>>

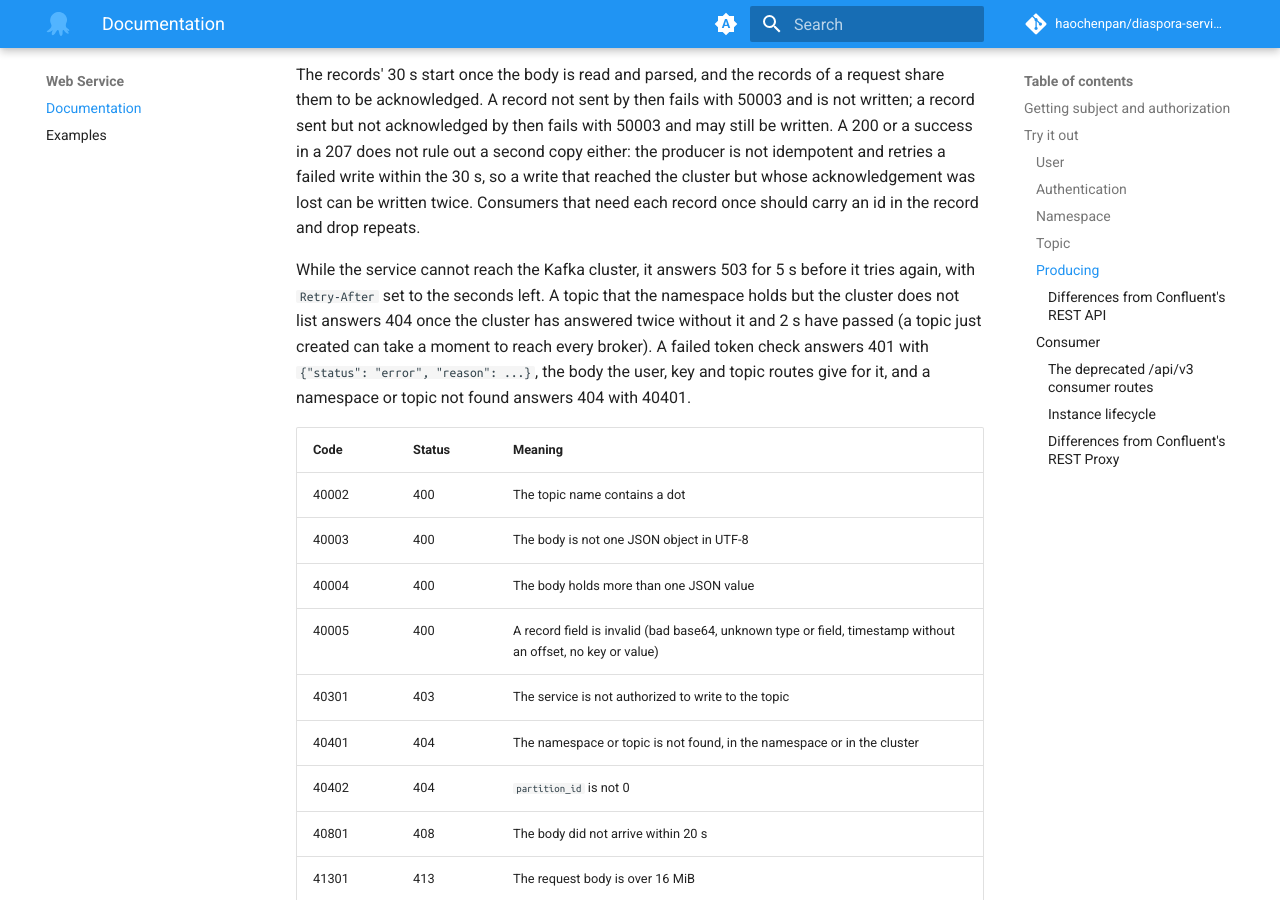
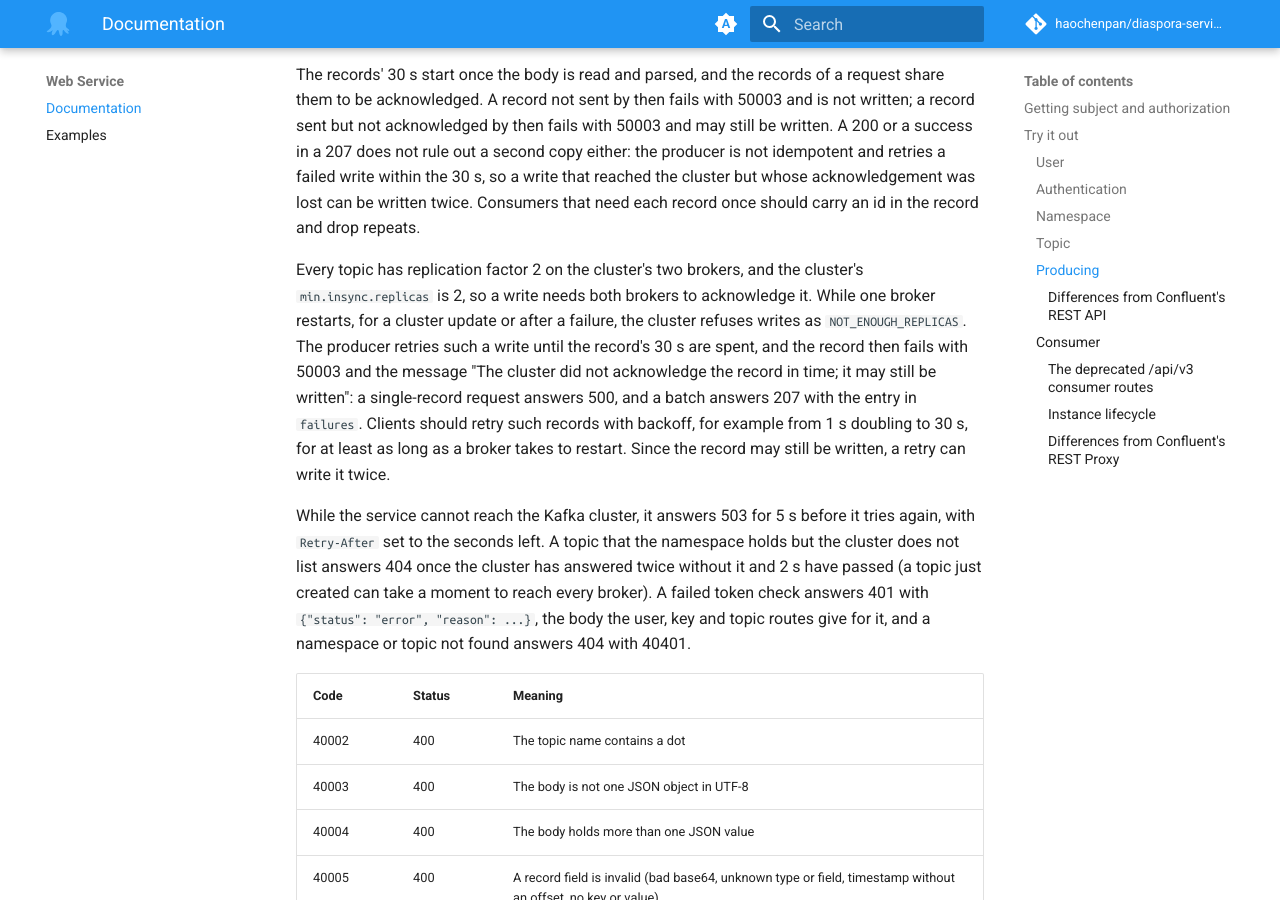
Before and after one commit to haochenpan/diaspora-service, an MkDocs documentation site: the page built from docs/web/api.md, in a window 1280 px wide and 900 px high, scrolled down 4687 px. Built offline with MkDocs 1.6.1 and Material for MkDocs 9.7.7, drawn with Linux system fonts in a browser that asks for light colours; comment, search, counter and statistics services are not loaded; the version menu is left out.

Commit message:
Document how produce requests fail while a broker restarts
Topics have two replicas on two brokers and the cluster requires both in
sync, so writes fail while one broker restarts. The produce section now
names the error a client gets then, 50003 once the record's 30 s are
spent, and asks clients to retry with backoff.

Co-Authored-By: Claude Opus 5.5 <noreply@anthropic.com>

```diff
--- a/docs/web/api.md
+++ b/docs/web/api.md
@@ -153,6 +153,8 @@ A body whose JSON would take too much memory to parse is refused with 413 before
 The service holds at most 48 MiB of produce bodies and records at once, and at most 16 MiB for any one user (`subject`). A request holds the bytes of its body that have arrived, whatever its `Content-Length` declares, and once parsed the size of its records if that is larger. Once its body has arrived, a request takes one of the 8 places the service has for parsing and sending; a request still sending its body takes none. A user may have at most 2 requests in flight, at any stage. A request past a limit is refused with 429 and `Retry-After: 1`, as soon as it passes it: when it arrives, while its body arrives, or once it is read or parsed. When it arrives, a request is also refused before its body is sent if every place is taken or its `Content-Length` is more than the bytes free, for the service or for its user; nothing is held for it until its bytes arrive. A request's body must arrive within 20 s of its admission, which needs about 7 Mbit/s for a body of 16 MiB; a slower body is refused with 408. The service closes the connection after a 408, a 413 or a 429.
 
 The records' 30 s start once the body is read and parsed, and the records of a request share them to be acknowledged. A record not sent by then fails with 50003 and is not written; a record sent but not acknowledged by then fails with 50003 and may still be written. A 200 or a success in a 207 does not rule out a second copy either: the producer is not idempotent and retries a failed write within the 30 s, so a write that reached the cluster but whose acknowledgement was lost can be written twice. Consumers that need each record once should carry an id in the record and drop repeats.
+
+Every topic has replication factor 2 on the cluster's two brokers, and the cluster's `min.insync.replicas` is 2, so a write needs both brokers to acknowledge it. While one broker restarts, for a cluster update or after a failure, the cluster refuses writes as `NOT_ENOUGH_REPLICAS`. The producer retries such a write until the record's 30 s are spent, and the record then fails with 50003 and the message "The cluster did not acknowledge the record in time; it may still be written": a single-record request answers 500, and a batch answers 207 with the entry in `failures`. Clients should retry such records with backoff, for example from 1 s doubling to 30 s, for at least as long as a broker takes to restart. Since the record may still be written, a retry can write it twice.
 
 While the service cannot reach the Kafka cluster, it answers 503 for 5 s before it tries again, with `Retry-After` set to the seconds left. A topic that the namespace holds but the cluster does not list answers 404 once the cluster has answered twice without it and 2 s have passed (a topic just created can take a moment to reach every broker). A failed token check answers 401 with `{"status": "error", "reason": ...}`, the body the user, key and topic routes give for it, and a namespace or topic not found answers 404 with 40401.
 
```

<<

_What is being asked_
Please go through the data and copy each line containing the word "docs".

_Exercise result_
Before and after one commit to haochenpan/diaspora-service, an MkDocs documentation site: the page built from docs/web/api.md, in a window 1280 px wide and 900 px high, scrolled down 4687 px. Built offline with MkDocs 1.6.1 and Material for MkDocs 9.7.7, drawn with Linux system fonts in a browser that asks for light colours; comment, search, counter and statistics services are not loaded; the version menu is left out.
--- a/docs/web/api.md
+++ b/docs/web/api.md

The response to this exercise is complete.